  3. Scope for Higher returns: When investors invest through STP’s, they first invest a lump-sum in a debt fund like a liquid fund. Liquid funds are known to yield higher returns in the range of 7%-9%, which is obviously more than the returns earned in saving accounts that are a mere 4%. In this way, investors of STP tend to generate higher returns.


Well, there are three types of STP’s known that have been listed below:

  1. Fixed STP: In this type, the amount to be transferred periodically from one fund to another is fixed. The investor can decide on this amount as per his financial goal and apply for the same.
  2. Capital appreciation: In this type, only the appreciated capital that is gain earned is transferred from source fund to the destination fund and the capital part remains safe.
  3. Flexi STP: In this type, investors choose to transfer a varied amount from the source fund to the target fund as per their choice, generally they decide the amount to be transferred, as per the market fluctuations. For instance, if the Net Asset Value of the destination fund dips, investors increase the amount to be transferred and vice versa.

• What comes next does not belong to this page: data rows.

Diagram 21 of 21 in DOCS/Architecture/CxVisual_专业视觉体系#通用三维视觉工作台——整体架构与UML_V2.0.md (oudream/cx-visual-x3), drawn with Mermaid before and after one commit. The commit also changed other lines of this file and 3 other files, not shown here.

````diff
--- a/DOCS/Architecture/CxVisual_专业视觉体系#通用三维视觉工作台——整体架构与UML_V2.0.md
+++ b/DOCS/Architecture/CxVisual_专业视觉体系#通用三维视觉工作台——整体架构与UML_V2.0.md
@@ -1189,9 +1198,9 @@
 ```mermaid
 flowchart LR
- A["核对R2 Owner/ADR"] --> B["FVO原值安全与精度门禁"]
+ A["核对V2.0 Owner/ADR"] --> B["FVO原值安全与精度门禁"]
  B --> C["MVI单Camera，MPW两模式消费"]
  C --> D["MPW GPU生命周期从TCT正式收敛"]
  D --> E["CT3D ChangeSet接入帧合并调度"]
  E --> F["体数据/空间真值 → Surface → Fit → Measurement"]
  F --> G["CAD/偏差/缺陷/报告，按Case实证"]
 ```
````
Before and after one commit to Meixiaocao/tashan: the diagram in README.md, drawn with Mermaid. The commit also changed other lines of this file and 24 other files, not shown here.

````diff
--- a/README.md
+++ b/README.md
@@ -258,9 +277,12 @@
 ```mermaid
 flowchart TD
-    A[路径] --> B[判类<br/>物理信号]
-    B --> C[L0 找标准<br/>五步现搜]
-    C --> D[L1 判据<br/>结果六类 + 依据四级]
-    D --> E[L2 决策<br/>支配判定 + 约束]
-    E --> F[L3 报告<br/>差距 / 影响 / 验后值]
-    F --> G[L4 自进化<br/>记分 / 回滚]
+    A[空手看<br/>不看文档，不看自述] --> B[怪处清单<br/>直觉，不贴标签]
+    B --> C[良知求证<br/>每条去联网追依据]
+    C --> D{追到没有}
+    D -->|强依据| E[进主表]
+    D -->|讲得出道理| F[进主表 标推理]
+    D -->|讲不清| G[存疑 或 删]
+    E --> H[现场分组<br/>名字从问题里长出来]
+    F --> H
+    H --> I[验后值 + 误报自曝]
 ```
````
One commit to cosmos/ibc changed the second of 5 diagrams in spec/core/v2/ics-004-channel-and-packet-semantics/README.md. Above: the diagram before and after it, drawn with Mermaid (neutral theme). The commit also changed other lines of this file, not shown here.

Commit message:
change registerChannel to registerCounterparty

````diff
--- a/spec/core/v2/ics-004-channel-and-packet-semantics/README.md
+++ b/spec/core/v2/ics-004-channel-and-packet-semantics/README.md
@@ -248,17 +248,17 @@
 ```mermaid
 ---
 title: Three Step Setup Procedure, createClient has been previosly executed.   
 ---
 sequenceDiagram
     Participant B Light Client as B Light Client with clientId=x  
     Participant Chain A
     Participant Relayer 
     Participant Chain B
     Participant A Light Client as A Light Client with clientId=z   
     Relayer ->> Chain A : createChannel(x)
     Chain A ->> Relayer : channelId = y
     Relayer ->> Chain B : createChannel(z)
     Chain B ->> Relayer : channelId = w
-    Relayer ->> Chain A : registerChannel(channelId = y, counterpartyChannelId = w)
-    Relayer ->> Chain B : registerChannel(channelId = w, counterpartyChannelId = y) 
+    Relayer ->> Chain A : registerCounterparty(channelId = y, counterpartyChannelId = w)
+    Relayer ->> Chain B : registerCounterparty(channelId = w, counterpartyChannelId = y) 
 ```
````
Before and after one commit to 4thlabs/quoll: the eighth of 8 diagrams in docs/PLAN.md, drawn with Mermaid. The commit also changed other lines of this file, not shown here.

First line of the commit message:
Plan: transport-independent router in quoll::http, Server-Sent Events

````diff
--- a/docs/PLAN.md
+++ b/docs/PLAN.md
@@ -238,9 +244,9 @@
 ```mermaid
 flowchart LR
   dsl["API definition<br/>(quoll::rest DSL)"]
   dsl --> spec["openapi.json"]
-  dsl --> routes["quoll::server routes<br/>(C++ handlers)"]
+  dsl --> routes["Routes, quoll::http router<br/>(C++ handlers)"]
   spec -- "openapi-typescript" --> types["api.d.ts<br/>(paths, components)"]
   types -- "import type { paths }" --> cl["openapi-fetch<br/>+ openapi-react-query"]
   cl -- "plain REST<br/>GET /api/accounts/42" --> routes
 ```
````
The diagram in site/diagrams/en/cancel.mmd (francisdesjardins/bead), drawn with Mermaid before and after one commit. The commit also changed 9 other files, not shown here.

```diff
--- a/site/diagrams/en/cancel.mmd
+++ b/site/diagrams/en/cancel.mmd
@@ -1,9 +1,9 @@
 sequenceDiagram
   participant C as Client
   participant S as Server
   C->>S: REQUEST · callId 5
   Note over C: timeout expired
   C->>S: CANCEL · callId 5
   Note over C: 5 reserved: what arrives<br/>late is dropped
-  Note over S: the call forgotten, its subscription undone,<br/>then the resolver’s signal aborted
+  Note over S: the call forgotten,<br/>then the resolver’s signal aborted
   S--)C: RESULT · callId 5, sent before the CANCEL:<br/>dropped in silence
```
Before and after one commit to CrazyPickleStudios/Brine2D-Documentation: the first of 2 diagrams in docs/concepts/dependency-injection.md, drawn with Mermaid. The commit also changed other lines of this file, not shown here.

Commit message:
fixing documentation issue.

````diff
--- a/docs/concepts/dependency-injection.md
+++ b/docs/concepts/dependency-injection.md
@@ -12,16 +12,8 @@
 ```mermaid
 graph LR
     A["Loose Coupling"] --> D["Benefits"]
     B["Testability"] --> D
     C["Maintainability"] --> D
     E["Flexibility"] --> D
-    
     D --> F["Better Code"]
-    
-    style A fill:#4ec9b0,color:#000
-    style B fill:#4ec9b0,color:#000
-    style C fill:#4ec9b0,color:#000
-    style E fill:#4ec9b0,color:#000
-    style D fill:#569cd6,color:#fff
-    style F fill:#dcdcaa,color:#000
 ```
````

STP is the best suitable choice for those who, seek to invest a lump-sum in a mutual fund, but at the same time, also afraid of market volatility and risk, that why restricts themselves from investing the lump-sum amount, at once. For such investors, it is advised, to place their money in a liquid or debt fund, and then transfer this fund from debt fund to equity fund, periodically. When this money gets transferred to an equity fund, investors get the fixed returns from the debt funds as well as potential returns from the equity scheme.


  1. Go for STP investment, only if you have a lump-sum amount, and you don’t need that money in the near future.
  2. Though the fund house decides the minimum investment, you need to make at least 6 STPs as per the SEBI guidelines.
  3. STP is one of the most reliable risk-reducing strategies an investor can adopt but remember they cannot eradicate the market risk due to its fluctuations.
  4. Always keep an eye on the underlying assets and their phases. For instance, it would be irrational to transfer capital, when the market is moving to the peak.

Basically, STP is a useful strategy to manage risks without affecting investor's returns greatly. As of now you are aware of the key features of STP, and also know about the benefits of STP, so don’t wait and plan for your STP investment in mutual funds today, where you can enjoy the benefits from both, debt as well as an equity fund.

Most importantly, always consult a financial planner or advisor, before starting your investments. They will help you select the best fund, for your investments as per your requirement.

You can also contact us at Shri Ashutosh Securities Pvt Ltd., we are here to help you in any way possible.

Happy Investing!

(Mutual Fund investments are subject to market risk Illustrations are for example only, there is no guarantee of returns. Past performance is not an indicator/guarantee to future returns).